**ACTIVITY**
In the records below, tally every line containing "span". Report only the total.

(Collected data)
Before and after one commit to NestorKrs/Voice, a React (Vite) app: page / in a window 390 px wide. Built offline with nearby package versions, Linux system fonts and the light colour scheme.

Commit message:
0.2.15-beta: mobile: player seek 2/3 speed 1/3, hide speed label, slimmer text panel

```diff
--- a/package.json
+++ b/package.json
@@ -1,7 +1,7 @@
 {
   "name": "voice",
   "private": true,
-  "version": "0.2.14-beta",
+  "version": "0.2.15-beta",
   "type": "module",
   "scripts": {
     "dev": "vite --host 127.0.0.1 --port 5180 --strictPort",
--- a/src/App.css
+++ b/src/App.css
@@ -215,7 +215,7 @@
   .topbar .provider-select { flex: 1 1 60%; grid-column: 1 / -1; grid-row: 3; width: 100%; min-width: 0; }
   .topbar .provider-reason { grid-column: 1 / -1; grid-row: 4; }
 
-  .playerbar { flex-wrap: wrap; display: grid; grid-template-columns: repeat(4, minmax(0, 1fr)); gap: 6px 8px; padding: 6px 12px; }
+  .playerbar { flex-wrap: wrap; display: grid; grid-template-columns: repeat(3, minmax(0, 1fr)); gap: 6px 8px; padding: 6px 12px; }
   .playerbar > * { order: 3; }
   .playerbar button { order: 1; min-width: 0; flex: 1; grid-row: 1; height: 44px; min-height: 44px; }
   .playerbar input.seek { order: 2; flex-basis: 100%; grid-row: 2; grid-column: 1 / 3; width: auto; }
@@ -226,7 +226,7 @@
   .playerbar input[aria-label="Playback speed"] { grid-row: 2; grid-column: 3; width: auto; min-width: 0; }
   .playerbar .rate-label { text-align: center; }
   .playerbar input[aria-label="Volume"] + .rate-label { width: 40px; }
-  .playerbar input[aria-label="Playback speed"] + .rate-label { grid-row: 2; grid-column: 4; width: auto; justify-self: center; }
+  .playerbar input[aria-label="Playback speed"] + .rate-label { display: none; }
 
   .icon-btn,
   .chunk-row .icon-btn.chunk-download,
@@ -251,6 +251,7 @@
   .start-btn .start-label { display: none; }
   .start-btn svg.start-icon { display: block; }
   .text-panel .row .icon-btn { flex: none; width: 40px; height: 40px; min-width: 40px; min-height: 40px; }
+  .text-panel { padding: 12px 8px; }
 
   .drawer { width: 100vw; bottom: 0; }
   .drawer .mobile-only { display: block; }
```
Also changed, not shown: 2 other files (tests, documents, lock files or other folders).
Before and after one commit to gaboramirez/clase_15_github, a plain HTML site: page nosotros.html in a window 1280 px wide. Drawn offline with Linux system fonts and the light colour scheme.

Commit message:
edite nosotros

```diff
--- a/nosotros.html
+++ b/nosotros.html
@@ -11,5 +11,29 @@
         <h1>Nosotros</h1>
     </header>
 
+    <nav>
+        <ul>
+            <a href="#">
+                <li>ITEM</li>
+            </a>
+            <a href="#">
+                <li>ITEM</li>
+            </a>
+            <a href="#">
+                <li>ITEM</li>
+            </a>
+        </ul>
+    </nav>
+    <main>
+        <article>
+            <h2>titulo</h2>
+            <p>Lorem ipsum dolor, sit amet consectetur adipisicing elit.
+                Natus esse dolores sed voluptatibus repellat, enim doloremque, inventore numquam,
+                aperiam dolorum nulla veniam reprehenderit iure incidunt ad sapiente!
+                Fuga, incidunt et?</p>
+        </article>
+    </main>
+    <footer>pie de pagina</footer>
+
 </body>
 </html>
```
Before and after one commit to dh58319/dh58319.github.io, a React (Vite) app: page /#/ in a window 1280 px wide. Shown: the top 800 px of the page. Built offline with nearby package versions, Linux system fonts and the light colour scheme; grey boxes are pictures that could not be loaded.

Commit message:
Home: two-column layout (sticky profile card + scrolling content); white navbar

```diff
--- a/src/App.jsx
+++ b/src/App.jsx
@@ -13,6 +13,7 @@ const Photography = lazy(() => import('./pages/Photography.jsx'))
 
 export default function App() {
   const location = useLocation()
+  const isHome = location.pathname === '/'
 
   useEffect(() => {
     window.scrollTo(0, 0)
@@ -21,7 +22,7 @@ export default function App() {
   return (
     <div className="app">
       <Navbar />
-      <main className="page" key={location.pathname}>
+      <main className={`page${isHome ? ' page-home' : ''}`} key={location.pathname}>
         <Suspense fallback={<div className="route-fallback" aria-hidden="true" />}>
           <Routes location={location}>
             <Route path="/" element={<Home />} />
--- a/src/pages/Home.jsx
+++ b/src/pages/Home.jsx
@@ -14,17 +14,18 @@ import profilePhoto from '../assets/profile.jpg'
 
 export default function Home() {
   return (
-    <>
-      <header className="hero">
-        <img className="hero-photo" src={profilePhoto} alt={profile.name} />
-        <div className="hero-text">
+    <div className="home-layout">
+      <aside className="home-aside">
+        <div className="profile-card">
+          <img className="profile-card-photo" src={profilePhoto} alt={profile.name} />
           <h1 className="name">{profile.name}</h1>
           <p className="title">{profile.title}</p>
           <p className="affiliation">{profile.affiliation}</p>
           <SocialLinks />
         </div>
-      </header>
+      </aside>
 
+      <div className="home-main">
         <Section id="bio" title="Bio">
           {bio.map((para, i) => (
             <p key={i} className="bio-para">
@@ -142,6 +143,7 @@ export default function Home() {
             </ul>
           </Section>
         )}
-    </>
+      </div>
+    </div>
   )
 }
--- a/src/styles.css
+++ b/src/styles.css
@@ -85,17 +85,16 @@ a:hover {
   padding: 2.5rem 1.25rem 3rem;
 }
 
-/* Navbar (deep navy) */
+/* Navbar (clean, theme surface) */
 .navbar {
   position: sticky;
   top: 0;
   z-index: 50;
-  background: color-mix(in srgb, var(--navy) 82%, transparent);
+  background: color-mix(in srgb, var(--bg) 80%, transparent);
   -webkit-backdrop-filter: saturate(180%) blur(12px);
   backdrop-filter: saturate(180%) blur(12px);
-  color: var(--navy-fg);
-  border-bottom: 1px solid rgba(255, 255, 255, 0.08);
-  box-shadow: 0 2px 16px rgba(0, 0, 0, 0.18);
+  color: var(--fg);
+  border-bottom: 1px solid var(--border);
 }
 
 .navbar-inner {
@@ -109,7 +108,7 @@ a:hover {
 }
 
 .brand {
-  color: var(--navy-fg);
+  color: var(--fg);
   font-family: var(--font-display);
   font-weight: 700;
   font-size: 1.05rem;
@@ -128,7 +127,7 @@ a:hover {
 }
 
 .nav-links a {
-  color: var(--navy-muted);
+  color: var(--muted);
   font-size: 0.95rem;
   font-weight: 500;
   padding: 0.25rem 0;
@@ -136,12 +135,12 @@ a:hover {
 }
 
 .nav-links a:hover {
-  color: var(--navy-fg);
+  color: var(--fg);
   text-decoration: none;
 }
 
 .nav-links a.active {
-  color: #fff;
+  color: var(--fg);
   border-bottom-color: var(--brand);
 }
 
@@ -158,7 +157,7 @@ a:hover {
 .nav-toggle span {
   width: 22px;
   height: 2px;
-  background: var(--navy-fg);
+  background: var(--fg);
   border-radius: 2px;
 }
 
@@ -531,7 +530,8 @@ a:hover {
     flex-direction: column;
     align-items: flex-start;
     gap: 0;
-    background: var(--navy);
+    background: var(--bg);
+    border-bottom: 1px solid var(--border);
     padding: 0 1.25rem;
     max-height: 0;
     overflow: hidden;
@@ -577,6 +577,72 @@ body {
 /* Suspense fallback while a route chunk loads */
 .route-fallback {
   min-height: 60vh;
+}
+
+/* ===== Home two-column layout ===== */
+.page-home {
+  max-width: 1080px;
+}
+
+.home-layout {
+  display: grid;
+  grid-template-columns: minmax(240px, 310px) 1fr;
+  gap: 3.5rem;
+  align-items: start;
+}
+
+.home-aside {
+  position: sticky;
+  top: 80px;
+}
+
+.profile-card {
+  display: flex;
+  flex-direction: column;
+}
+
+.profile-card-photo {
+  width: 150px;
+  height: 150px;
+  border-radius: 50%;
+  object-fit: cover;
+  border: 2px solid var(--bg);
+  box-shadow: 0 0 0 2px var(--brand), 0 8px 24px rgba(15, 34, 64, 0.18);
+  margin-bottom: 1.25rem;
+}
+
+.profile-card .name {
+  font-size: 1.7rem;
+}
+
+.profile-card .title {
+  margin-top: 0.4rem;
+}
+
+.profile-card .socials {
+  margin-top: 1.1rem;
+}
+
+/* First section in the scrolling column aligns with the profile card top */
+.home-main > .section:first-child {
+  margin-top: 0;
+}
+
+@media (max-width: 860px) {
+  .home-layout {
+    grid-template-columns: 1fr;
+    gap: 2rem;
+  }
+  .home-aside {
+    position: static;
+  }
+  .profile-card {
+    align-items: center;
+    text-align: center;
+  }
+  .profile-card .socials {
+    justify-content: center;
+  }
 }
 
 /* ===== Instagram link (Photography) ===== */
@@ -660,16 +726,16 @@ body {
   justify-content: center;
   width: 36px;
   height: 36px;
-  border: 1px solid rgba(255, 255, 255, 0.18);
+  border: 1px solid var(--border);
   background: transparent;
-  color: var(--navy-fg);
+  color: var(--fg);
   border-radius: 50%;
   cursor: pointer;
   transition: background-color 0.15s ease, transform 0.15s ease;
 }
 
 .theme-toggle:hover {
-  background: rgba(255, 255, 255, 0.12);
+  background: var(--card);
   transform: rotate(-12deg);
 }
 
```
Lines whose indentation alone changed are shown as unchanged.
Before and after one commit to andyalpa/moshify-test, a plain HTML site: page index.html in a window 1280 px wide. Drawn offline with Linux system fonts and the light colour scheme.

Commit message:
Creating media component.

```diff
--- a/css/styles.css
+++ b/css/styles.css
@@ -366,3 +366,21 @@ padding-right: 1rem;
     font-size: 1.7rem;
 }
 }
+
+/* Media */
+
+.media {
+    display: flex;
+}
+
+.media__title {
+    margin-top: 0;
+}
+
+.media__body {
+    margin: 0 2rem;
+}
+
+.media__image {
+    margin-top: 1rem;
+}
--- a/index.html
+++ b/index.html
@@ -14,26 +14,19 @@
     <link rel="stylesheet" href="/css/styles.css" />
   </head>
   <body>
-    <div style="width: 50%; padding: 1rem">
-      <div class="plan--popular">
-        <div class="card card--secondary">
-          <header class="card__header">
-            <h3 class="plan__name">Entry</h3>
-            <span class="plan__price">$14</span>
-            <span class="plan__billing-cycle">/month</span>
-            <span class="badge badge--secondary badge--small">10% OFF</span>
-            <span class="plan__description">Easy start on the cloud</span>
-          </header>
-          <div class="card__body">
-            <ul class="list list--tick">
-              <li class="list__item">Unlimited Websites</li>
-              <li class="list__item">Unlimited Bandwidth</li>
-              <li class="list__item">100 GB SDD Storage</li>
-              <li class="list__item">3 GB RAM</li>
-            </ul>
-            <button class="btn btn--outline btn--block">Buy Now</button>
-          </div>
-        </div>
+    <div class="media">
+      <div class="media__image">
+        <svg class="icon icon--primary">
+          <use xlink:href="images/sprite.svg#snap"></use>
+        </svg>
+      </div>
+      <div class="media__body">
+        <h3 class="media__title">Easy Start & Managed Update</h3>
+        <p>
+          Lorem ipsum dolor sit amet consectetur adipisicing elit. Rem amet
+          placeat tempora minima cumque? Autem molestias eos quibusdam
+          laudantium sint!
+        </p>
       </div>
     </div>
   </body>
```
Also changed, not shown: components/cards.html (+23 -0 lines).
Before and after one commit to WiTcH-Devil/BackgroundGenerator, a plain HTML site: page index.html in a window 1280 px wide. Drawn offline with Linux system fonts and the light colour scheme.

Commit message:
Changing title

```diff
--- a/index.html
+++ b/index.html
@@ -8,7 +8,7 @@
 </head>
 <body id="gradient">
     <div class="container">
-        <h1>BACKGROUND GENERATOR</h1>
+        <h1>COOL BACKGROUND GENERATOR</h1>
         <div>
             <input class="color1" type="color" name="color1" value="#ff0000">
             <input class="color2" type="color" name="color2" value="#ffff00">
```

**EXERCISE OUTPUT**
5